» ACTIVITY: Lines to restate from the data below: from the one containing "Before and after one commit to awto-au/awto-dji, a" to the one containing "- VoidSec 2017", both included. Give them again exactly, and only them.

» DATA FOR REVIEW:
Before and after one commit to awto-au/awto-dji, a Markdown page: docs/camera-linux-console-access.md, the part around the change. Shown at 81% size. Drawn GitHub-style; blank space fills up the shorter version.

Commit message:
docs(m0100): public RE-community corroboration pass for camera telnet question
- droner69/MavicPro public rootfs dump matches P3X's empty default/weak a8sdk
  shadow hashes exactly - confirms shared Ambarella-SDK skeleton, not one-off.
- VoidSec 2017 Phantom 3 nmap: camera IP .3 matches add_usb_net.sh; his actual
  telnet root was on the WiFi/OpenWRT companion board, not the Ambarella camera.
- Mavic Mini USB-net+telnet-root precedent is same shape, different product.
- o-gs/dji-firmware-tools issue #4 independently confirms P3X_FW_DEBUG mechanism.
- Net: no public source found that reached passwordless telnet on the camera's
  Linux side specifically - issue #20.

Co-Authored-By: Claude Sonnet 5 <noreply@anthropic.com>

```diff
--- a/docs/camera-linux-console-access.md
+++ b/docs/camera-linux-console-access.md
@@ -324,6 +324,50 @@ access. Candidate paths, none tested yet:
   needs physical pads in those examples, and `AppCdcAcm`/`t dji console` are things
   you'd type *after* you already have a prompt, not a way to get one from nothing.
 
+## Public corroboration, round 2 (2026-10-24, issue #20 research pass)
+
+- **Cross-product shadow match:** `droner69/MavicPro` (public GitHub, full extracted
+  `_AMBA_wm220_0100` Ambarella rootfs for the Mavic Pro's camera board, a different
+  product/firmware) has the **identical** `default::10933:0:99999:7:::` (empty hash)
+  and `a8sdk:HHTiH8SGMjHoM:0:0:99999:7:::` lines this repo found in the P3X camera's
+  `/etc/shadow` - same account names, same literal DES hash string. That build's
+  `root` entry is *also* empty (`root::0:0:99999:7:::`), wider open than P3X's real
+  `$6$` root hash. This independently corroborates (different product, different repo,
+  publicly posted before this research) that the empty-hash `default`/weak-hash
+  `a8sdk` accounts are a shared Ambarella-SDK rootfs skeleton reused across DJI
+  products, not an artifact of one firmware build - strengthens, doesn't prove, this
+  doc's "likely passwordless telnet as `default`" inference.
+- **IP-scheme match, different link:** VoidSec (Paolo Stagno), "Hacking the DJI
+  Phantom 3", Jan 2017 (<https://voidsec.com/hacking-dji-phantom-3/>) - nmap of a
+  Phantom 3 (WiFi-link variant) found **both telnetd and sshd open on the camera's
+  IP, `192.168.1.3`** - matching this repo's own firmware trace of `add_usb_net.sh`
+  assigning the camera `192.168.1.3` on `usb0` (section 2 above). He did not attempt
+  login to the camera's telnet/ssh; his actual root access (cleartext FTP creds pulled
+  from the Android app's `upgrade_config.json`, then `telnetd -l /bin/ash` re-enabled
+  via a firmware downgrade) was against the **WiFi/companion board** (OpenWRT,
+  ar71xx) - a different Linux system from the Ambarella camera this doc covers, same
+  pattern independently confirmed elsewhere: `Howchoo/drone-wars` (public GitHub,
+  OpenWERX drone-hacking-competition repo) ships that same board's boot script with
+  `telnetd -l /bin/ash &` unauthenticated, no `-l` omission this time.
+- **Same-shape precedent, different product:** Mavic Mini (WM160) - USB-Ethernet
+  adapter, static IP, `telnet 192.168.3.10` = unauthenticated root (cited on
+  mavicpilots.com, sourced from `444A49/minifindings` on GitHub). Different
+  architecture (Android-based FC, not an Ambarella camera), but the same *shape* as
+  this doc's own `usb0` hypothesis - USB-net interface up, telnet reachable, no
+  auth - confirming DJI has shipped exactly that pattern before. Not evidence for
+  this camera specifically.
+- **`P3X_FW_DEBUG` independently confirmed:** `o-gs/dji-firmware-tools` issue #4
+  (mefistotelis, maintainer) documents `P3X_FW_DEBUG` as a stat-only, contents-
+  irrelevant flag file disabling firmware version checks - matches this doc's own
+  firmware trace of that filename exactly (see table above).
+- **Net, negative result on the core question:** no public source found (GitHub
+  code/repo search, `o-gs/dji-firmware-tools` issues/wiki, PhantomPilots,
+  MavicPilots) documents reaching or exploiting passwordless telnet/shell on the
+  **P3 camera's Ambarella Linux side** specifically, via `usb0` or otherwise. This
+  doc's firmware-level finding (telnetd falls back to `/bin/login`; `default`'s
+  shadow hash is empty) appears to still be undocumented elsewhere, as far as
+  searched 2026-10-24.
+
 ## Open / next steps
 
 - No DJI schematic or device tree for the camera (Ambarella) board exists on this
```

--

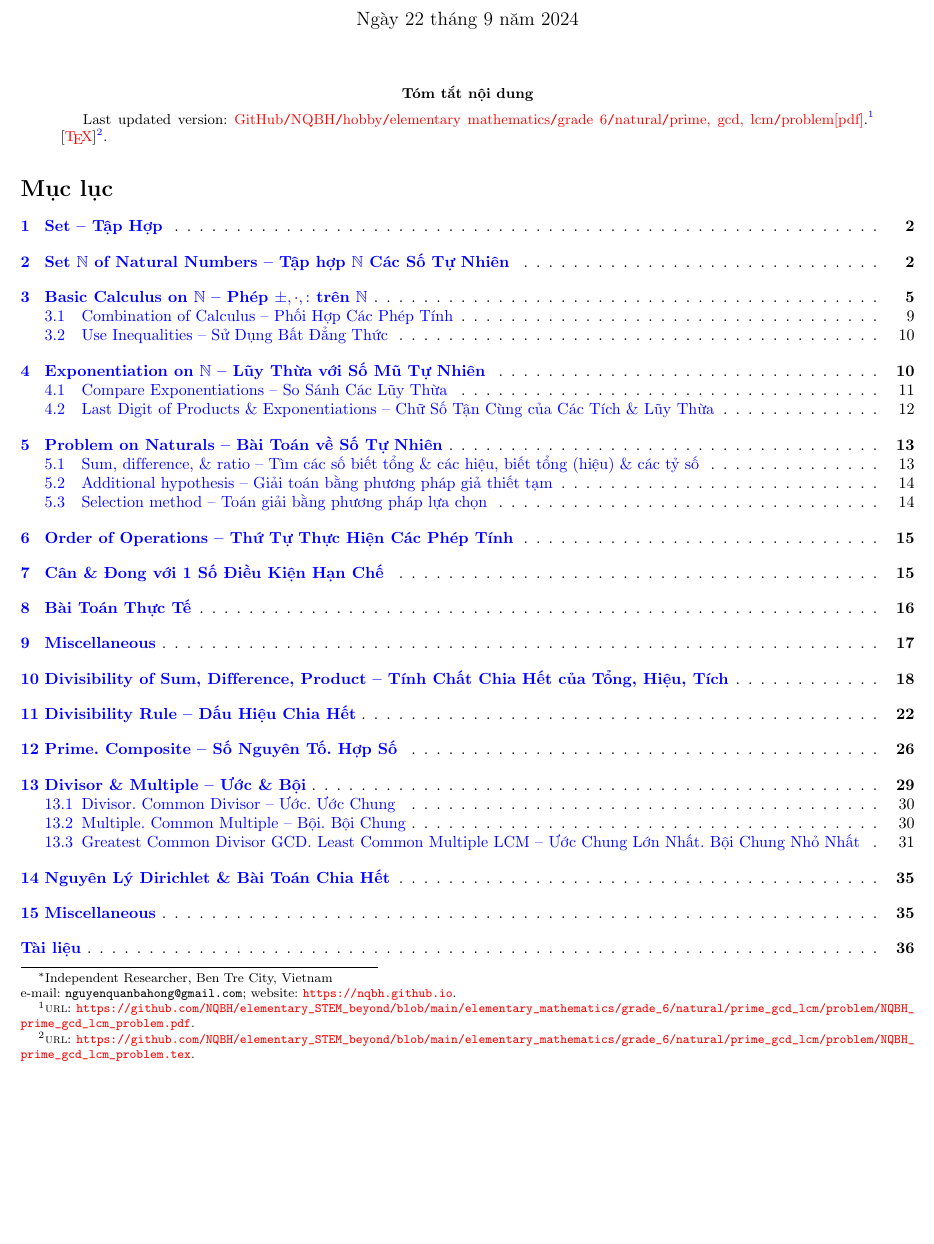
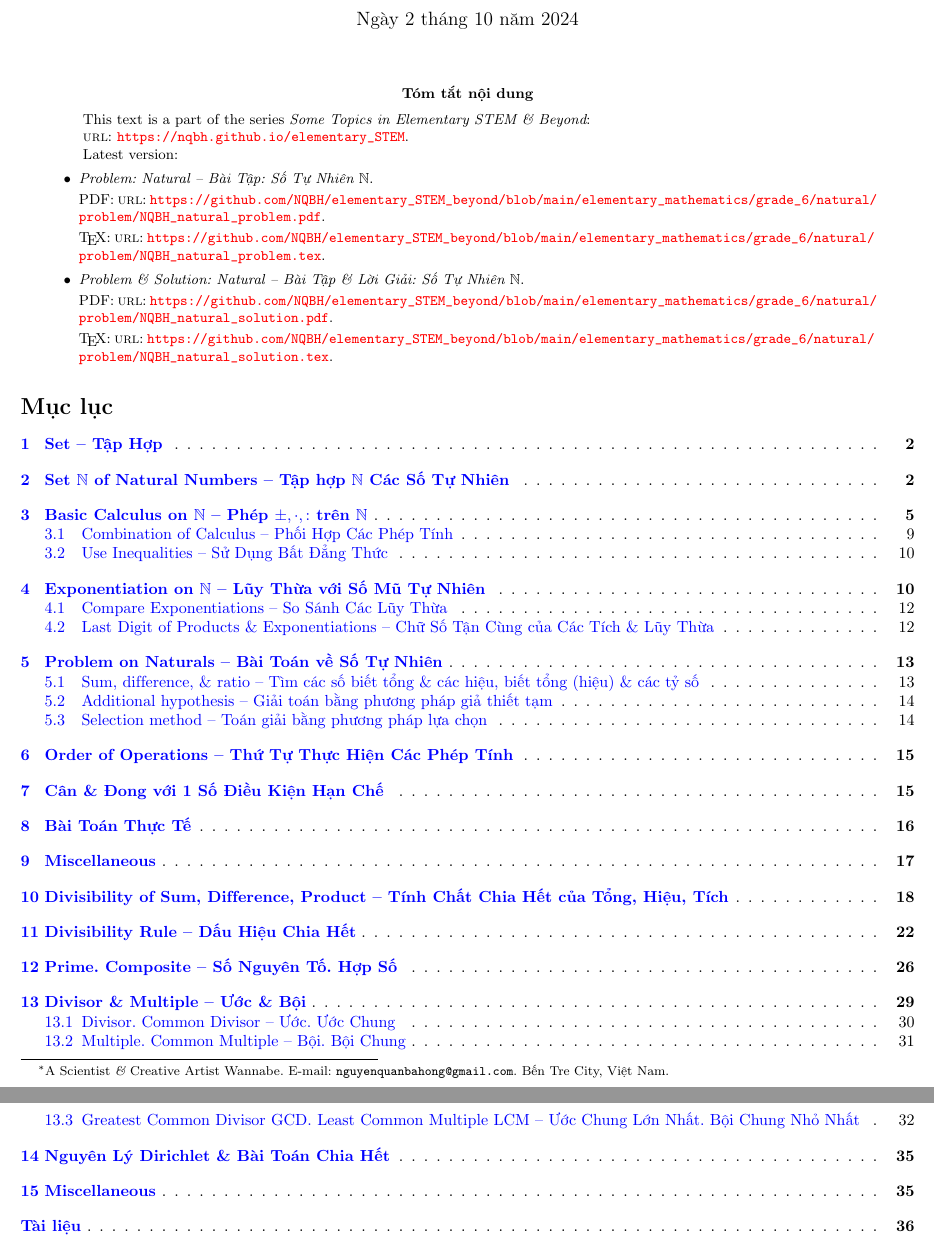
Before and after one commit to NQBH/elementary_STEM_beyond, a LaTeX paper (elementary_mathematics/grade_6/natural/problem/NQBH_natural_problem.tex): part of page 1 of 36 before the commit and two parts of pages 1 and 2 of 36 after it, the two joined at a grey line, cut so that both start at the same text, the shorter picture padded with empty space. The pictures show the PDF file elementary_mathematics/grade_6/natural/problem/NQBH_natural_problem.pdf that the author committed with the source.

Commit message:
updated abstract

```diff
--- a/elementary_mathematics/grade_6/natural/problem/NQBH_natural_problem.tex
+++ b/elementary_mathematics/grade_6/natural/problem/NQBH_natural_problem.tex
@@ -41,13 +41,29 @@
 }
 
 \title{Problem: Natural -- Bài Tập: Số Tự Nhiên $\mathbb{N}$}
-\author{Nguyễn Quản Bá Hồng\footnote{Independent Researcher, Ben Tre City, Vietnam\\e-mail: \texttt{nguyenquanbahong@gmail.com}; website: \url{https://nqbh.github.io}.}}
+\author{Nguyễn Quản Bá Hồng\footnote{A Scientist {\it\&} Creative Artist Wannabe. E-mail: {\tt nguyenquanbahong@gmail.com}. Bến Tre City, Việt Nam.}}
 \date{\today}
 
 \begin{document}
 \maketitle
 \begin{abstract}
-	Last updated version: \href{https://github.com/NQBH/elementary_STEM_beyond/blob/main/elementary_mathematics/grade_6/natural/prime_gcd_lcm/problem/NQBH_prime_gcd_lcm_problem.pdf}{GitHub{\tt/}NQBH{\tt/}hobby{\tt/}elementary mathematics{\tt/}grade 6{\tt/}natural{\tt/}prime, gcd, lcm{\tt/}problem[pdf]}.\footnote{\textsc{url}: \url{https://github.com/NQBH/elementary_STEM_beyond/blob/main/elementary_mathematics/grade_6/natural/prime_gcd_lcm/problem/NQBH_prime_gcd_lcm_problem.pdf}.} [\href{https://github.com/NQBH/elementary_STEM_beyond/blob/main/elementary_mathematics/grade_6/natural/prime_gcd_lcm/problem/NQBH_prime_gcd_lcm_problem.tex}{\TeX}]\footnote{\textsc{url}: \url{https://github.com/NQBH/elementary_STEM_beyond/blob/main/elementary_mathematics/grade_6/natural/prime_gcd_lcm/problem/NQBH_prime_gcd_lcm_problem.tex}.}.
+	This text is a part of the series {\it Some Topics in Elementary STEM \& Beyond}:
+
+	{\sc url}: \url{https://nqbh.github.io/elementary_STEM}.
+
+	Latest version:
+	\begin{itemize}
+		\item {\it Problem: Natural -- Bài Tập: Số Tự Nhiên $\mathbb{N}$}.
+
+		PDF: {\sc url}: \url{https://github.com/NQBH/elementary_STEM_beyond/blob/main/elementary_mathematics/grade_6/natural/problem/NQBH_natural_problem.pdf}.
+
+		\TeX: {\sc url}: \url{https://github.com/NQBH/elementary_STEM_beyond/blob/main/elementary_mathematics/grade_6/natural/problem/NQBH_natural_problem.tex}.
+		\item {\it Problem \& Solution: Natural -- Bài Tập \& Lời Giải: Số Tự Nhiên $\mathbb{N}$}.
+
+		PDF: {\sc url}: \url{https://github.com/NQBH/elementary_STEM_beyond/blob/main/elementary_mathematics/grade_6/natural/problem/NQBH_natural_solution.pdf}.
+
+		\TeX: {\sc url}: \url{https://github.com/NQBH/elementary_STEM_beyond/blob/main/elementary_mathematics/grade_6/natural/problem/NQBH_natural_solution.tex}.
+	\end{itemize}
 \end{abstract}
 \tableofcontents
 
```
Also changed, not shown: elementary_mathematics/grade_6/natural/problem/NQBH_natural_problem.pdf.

==

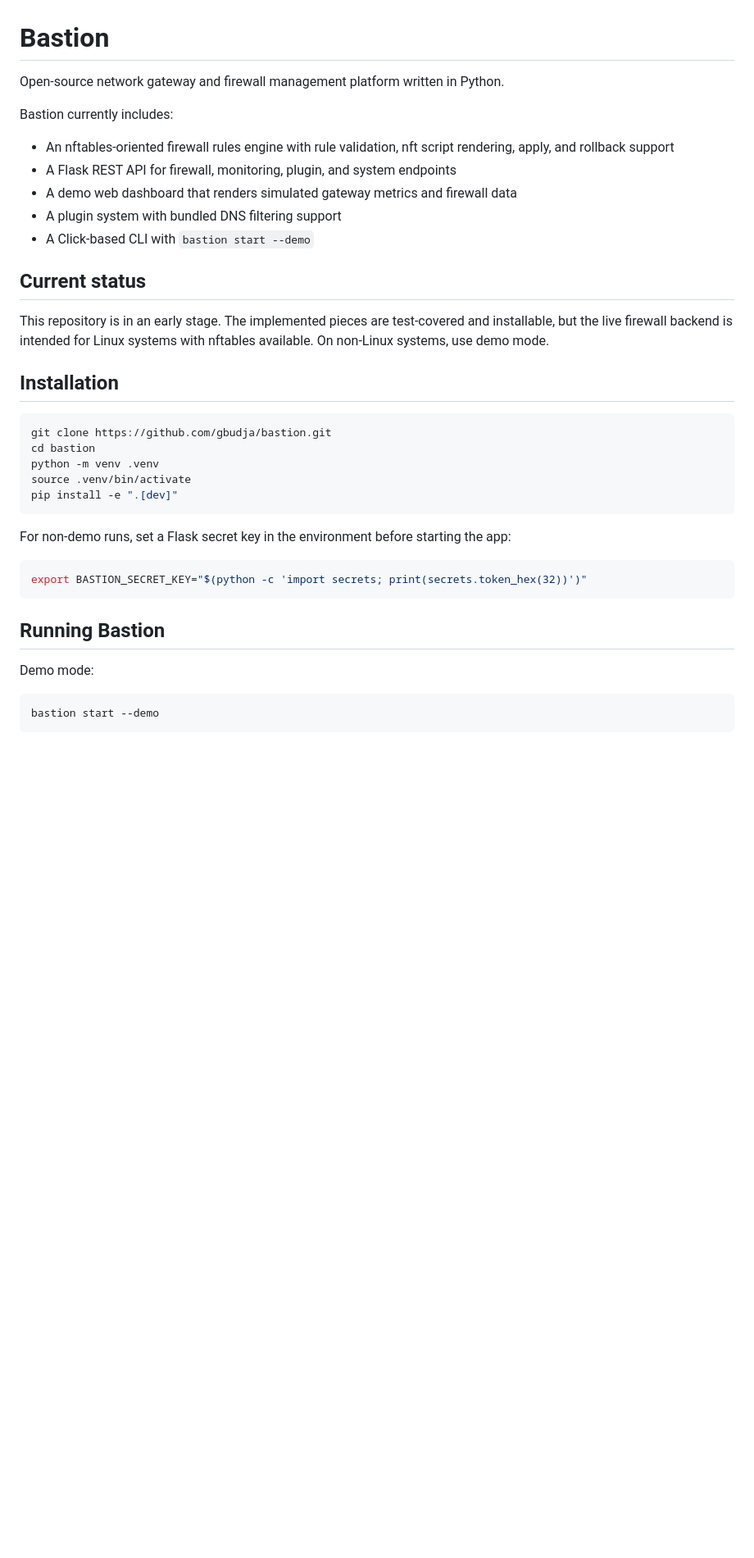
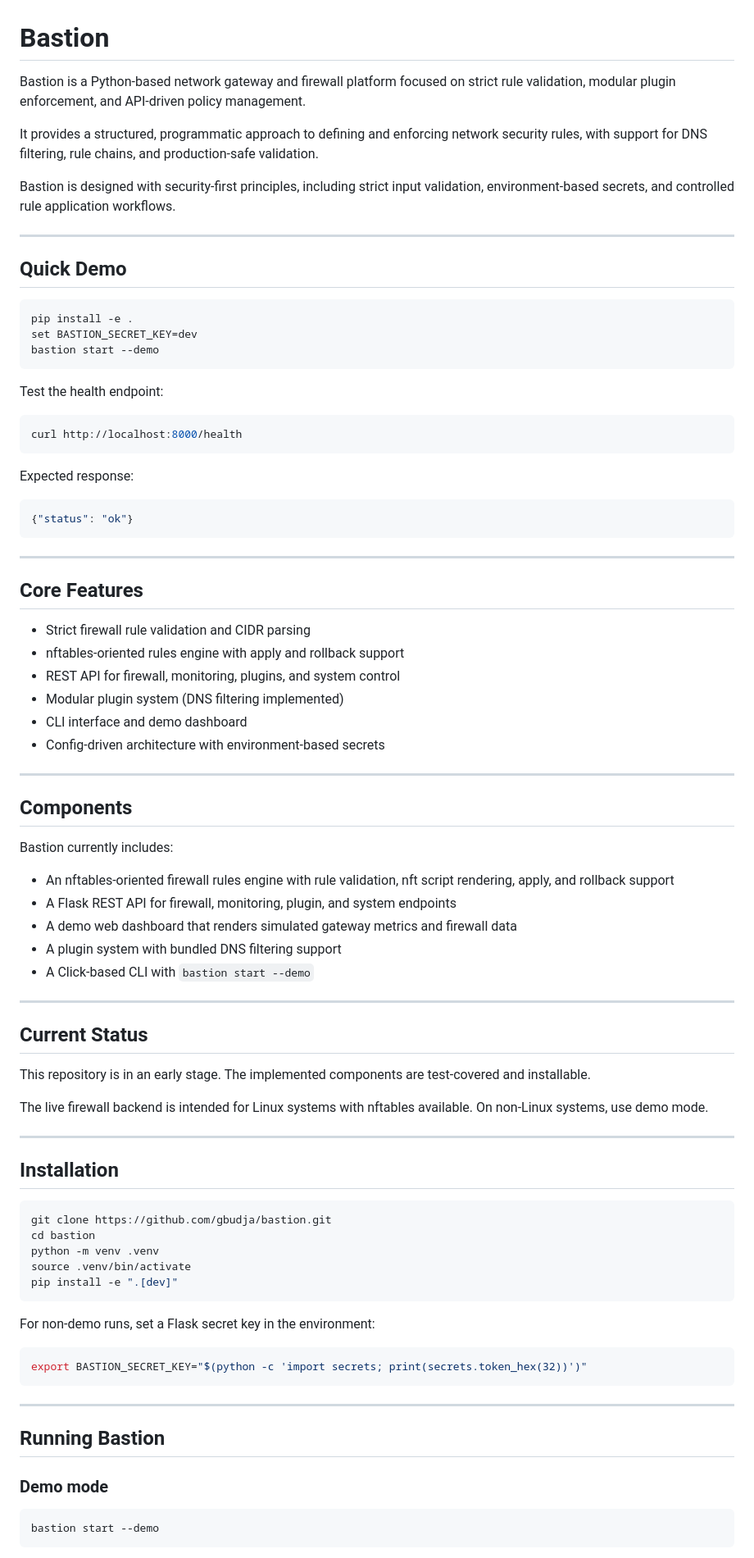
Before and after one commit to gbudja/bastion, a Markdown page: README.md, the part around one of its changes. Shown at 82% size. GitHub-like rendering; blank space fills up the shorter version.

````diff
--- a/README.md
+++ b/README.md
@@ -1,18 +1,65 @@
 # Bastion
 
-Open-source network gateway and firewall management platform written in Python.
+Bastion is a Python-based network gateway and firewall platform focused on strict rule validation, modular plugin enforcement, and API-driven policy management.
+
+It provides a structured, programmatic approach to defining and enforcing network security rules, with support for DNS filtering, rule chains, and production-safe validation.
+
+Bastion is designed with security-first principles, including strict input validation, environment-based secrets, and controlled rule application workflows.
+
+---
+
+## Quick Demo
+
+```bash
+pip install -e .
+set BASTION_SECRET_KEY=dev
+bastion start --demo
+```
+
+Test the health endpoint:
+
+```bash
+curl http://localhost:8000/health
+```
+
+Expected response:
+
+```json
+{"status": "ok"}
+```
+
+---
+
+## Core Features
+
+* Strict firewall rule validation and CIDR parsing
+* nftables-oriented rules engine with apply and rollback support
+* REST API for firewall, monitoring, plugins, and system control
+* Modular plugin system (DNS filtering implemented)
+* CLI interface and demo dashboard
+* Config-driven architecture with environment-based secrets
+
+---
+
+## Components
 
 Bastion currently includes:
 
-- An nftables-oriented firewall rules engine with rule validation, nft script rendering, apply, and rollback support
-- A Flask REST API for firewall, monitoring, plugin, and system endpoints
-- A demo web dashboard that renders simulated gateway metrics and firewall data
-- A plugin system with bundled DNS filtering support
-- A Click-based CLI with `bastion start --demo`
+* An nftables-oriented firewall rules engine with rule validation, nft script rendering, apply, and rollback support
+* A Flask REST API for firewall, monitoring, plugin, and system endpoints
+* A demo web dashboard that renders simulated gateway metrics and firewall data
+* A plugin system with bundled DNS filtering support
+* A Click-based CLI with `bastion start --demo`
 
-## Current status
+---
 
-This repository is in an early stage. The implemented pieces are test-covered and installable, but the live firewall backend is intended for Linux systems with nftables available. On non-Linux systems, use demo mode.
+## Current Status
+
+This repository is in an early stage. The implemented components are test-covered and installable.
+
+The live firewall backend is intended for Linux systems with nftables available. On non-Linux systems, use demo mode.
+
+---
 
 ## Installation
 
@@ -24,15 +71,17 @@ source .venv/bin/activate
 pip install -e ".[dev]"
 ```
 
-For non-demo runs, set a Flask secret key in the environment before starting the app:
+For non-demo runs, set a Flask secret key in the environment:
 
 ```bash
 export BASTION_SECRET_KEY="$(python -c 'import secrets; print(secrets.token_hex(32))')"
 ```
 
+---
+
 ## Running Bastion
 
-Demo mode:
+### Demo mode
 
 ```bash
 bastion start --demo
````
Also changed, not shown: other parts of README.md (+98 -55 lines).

» WRITTEN ANSWER:
Before and after one commit to awto-au/awto-dji, a Markdown page: docs/camera-linux-console-access.md, the part around the change. Shown at 81% size. Drawn GitHub-style; blank space fills up the shorter version.

Commit message:
docs(m0100): public RE-community corroboration pass for camera telnet question
- droner69/MavicPro public rootfs dump matches P3X's empty default/weak a8sdk
  shadow hashes exactly - confirms shared Ambarella-SDK skeleton, not one-off.
- VoidSec 2017 Phantom 3 nmap: camera IP .3 matches add_usb_net.sh; his actual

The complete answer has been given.